“It’s a little bit of comedy, a lot of music and maybe a little bit of TED talk sprinkled in,” said Brinkman. The one-man musical offers a funny, thoughtful look at the science, economics and politics of climate change — in verse and with a backbeat. The show received praise from critics at the Edinburgh Fringe Festival and delegates at the Paris Climate Conference, where he performed in December.
A white Canadian in his late 30s, Brinkman doesn’t fit the bill for a touring rap artist, but neither does his subject matter. Rap Guide to Climate Chaos is the latest installment in a canon of work that includes rap guides to religion, evolution and human nature — topics where public perceptions have strayed from empirical understanding.

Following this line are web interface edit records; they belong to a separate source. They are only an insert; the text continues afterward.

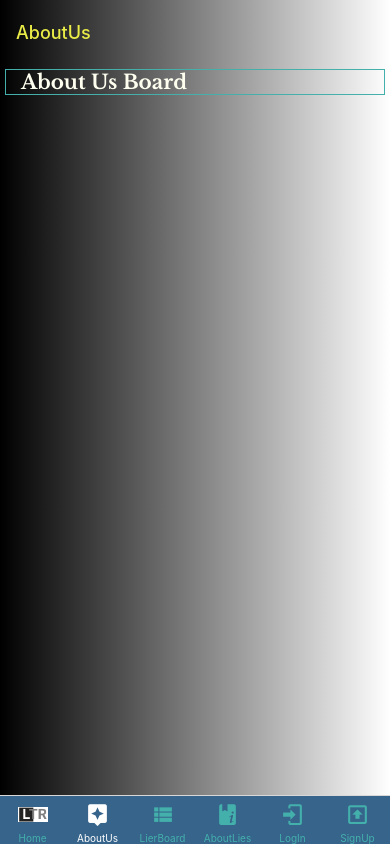
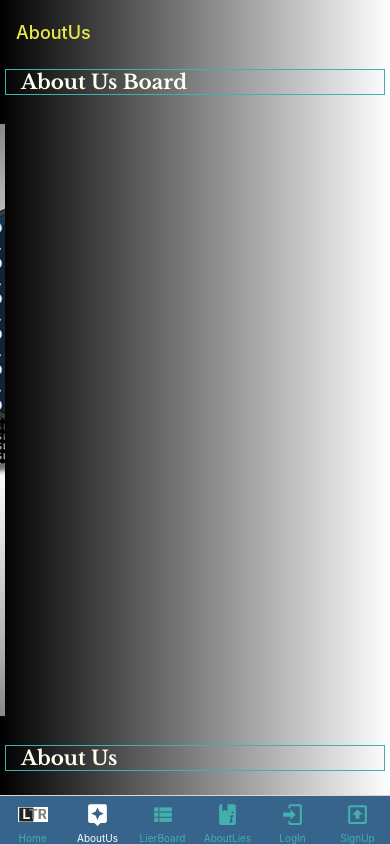
Before and after one commit to psteingh/LTRapp, a React Native app: screen /AboutUs in a window 390 px wide. Built offline with nearby package versions, Linux system fonts and the light colour scheme.

Commit message:
ltrapp0527111

```diff
--- a/boardaboutus/AboutUsBoard.js
+++ b/boardaboutus/AboutUsBoard.js
@@ -2,12 +2,15 @@ import { View, StyleSheet } from 'react-native';
 
 import LinGradScreen from '../constants/LinGradScreen';
 import TitleText from '../constants/TitleText';
+
+import AboutUsImage from './AboutUsImage';
 
 function AboutUsBoard() {
     return (
         <View style={styles.aboutUsBoardContainer}>
         <LinGradScreen />
         <TitleText>About Us Board</TitleText>
+        <AboutUsImage />
         </View>
     );
 }
--- /dev/null
+++ b/boardaboutus/AboutUsImage.js
@@ -0,0 +1,25 @@
+import { View, Image, StyleSheet } from 'react-native';
+
+import TextImage from '../constants/TextImage';
+
+function AboutUsImage() {
+  return (
+    <View style={styles.imageContainer}>
+      <Image
+        style={styles.aboutUsImage}
+        source={require('../assets/images/ltrdeceive.png')} />
+      <TextImage>About Us</TextImage>
+    </View>
+  );
+}
+
+export default AboutUsImage;
+
+const styles = StyleSheet.create({
+  imageContainer: {
+    position: 'relative'
+  },
+  aboutUsImage: {
+    width: 5
+  }
+});
```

“I like subjects where there is a scientific consensus and a public misconception about that fact,” said Brinkman. With climate change, “virtually all scientists agree. (A) it’s happening, (B) it’s dangerous and (C) it’s definitely human-made. And the public is confused about all three of those to varying degrees.”

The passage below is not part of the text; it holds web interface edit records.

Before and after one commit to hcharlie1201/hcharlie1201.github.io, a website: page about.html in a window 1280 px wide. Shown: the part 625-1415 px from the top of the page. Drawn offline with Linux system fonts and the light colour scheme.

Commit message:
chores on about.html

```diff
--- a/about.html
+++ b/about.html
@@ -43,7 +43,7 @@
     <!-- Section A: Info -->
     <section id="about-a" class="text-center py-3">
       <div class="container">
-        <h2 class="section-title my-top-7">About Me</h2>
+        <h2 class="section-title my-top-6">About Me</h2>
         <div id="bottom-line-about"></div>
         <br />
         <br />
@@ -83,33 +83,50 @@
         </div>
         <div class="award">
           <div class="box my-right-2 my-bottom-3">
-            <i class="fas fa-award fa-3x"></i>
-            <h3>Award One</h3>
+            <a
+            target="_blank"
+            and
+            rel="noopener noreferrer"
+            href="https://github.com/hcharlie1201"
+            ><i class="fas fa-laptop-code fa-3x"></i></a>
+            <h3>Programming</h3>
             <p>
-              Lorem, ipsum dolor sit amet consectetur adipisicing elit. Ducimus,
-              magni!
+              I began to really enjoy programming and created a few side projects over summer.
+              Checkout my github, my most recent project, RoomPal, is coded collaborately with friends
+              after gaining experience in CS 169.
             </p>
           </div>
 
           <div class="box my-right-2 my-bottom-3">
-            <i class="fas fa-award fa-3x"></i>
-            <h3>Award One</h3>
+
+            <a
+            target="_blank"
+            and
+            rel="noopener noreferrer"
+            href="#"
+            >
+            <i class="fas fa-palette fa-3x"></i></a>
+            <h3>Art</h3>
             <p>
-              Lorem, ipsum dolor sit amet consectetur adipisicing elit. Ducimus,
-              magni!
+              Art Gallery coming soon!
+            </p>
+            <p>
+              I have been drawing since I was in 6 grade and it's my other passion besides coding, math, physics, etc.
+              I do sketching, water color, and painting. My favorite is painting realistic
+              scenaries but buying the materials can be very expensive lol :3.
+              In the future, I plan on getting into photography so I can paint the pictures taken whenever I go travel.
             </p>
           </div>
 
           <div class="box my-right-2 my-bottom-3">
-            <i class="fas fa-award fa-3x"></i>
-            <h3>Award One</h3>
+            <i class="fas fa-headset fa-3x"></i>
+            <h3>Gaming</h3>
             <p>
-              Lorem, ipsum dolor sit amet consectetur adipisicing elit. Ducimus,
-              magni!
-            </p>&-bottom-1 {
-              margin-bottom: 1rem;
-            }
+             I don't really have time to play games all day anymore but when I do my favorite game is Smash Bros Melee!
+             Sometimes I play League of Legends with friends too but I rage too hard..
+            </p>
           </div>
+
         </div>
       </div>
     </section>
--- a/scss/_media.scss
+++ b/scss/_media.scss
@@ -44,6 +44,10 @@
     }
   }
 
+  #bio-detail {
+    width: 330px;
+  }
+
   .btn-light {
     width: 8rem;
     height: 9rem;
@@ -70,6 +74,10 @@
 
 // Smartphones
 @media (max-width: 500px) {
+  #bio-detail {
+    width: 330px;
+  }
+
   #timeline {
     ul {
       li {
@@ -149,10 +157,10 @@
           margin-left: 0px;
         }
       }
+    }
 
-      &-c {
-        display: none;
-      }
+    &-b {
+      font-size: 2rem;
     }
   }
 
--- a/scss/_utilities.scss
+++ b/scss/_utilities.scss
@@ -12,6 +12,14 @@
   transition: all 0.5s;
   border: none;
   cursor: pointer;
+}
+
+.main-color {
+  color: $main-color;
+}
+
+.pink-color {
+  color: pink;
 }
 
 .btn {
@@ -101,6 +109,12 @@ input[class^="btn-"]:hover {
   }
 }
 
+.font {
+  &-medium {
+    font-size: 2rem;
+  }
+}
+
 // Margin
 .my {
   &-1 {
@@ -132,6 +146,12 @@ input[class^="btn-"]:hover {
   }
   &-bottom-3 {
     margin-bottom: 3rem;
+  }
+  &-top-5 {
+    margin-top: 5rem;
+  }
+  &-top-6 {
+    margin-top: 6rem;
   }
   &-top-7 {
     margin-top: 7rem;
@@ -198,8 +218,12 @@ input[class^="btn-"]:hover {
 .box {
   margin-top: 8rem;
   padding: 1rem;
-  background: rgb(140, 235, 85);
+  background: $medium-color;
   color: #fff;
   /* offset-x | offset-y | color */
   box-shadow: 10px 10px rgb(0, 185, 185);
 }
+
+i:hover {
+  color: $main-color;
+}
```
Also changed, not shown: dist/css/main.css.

Rap Guide to Climate Chaos offers head-bopping beats and verbal acrobatics, but its greatest achievement is managing to assimilate decades of research, policy, and public debate into short, catchy rhymes. Here’s Brinkman on the issues:
Brinkman doesn’t downplay the scale of the problem. He believes fussing over light bulbs and shopping bags is mostly pointless and frequently counterproductive. Brinkman says the best way to tackle climate change is to put a price on carbon. His measured approach has won converts from conservatives at his shows.
“I had a high school show that I did a couple of months ago, and the teacher that organized it forwarded me a note from one of the students,” said Brinkman. “[The student] said, ‘As a right-wing person, I don’t agree with a lot of Baba’s politics… but he did make me feel like if I became president, I would want to impose a carbon tax.”
“I just converted a potential Republican voter to carbon taxes,” mused Brinkman. “That’s it. I’m done. That’s all I needed.”
Rap Guide to Climate Chaos is the latest in a growing genre of performance art. In 2011, Greenland recreated the Copenhagen Climate Change Conference on London’s West End. In 2012, Jake Gyllenhaal starred as a climate-obsessed professor in If There Is I Haven’t Found It Yet, a play in which rising waters swept away parts of the set. The following year, Our Clement World premiered off-Broadway. Its author, Cynthia Hopkins, said she was inspired to write the show after hearing development economist Jeffrey Sachs speak to the role of artists in communicating the risks of climate change.
Brinkman is heeding the same call, trying to untangle the complexities of climate science for the uninitiated. He believes science is rich with facts that, while terrifying in their implications, are devoid of emotional substance. A climate model may forecast a global rise in temperature, but it cannot tell a story about the human suffering. Artists, Brinkman says, can bring color and meaning to a difficult subject.
“I think people associate science with facts, and facts on their own don’t really have any retention in our brains,” said Brinkman, “But if you can connect somebody with an emotional experience — if it’s something that impacts them directly, if they care about it, if they have a visceral basis for their memory — then it sticks.”